* _PROVIDED RECORDS_:
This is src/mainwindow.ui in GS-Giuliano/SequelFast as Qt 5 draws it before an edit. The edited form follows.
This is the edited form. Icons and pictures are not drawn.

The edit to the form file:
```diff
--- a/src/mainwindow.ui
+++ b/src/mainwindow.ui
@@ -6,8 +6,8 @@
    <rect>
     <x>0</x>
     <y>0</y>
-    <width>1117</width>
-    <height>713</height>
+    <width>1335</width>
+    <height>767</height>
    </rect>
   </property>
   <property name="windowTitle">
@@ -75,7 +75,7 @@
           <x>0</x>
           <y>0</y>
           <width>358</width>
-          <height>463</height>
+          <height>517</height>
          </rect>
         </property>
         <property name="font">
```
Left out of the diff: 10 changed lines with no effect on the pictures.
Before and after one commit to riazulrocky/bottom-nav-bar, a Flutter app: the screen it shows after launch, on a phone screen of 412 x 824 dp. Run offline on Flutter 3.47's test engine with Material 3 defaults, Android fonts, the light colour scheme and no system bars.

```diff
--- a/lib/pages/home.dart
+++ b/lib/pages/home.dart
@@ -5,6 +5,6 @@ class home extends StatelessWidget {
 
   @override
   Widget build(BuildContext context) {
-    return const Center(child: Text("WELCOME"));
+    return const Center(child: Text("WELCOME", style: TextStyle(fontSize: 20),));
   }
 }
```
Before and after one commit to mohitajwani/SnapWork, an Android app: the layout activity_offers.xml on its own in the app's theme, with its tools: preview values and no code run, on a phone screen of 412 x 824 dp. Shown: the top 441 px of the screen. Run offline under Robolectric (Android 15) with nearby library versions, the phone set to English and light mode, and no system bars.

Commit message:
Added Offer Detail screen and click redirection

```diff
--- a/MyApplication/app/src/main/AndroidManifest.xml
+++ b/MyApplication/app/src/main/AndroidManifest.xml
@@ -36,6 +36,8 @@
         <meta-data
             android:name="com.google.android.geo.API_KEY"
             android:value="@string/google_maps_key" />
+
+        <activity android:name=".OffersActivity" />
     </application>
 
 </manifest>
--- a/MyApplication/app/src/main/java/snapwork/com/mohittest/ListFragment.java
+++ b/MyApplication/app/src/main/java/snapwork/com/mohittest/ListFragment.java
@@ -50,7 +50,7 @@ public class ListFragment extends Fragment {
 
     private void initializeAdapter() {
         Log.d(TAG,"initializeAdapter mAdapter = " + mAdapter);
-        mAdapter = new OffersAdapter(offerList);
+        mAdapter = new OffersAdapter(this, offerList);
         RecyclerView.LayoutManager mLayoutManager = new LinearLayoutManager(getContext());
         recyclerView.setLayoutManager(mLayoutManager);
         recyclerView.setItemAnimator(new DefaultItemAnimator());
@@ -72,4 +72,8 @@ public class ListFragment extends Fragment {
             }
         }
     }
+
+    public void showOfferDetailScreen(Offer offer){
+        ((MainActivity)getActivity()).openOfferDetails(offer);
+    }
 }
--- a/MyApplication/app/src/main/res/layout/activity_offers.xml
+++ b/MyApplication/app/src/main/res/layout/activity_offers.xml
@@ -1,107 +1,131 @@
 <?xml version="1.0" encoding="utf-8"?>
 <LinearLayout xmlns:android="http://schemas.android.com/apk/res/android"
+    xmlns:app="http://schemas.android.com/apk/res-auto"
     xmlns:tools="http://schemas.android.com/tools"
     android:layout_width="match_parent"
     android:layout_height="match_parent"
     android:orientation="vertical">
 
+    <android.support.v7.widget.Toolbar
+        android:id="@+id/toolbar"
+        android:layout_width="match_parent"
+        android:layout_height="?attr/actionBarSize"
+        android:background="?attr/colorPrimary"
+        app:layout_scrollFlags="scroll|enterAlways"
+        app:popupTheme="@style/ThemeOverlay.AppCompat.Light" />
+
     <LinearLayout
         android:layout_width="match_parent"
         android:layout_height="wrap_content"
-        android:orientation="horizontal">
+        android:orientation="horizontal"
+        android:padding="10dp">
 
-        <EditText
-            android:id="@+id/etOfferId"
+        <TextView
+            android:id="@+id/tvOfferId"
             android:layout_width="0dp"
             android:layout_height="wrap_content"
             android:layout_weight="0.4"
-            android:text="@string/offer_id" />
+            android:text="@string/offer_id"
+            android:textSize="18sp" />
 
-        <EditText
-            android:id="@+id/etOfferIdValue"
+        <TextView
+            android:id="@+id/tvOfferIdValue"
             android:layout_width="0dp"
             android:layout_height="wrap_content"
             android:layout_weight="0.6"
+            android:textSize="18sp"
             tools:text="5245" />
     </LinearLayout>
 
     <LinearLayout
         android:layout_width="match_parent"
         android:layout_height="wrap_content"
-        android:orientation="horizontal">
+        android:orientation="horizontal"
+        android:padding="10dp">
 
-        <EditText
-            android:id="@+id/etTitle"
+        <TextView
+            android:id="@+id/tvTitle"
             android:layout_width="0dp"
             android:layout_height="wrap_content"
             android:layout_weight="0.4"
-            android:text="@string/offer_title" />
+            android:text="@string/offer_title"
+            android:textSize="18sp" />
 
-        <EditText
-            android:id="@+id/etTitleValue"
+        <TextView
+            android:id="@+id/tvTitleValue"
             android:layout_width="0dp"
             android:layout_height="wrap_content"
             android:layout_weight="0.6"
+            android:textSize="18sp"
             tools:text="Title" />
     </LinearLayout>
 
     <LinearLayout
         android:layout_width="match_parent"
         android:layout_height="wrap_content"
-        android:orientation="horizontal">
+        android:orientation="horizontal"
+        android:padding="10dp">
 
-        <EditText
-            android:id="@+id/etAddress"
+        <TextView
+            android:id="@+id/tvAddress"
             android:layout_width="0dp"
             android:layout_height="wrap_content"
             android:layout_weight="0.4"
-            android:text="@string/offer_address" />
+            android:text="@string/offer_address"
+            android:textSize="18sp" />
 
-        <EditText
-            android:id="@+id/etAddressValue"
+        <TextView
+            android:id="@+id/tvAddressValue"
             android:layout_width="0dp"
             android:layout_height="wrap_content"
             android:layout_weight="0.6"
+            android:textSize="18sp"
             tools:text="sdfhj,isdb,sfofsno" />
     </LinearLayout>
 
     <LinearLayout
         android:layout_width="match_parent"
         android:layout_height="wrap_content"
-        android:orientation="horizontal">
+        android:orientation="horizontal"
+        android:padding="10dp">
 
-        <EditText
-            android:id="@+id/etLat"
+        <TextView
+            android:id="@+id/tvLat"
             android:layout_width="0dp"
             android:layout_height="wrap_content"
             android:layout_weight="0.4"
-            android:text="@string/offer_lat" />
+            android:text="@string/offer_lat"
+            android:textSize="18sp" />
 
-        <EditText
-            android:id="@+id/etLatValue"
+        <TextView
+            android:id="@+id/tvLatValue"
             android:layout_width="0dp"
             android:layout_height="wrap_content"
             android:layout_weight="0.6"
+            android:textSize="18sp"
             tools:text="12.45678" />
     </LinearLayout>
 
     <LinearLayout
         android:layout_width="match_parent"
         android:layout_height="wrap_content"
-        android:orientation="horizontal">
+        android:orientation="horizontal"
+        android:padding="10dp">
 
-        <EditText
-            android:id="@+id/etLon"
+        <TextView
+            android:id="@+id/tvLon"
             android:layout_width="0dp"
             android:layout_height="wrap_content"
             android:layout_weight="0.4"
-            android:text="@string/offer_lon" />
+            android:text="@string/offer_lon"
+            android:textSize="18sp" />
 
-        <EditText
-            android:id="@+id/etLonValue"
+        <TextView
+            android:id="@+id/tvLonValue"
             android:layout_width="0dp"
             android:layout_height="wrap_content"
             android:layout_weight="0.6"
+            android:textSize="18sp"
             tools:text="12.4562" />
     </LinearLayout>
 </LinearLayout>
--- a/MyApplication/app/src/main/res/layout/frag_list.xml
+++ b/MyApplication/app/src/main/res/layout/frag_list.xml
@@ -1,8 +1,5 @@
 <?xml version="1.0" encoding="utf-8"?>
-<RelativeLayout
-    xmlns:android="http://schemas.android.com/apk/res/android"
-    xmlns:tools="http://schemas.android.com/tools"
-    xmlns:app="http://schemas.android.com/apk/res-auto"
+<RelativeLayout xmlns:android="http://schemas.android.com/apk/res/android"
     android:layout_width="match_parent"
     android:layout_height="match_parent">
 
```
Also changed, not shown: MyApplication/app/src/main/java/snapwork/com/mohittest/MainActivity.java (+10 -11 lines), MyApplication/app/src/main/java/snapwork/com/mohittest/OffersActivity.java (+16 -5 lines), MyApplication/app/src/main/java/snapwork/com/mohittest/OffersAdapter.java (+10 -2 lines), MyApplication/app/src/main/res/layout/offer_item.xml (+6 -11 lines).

* _WORK ITEM_:
When a line in the material above holds the word "OffersAdapter", count it; report only the total.

* _RESULT_:
3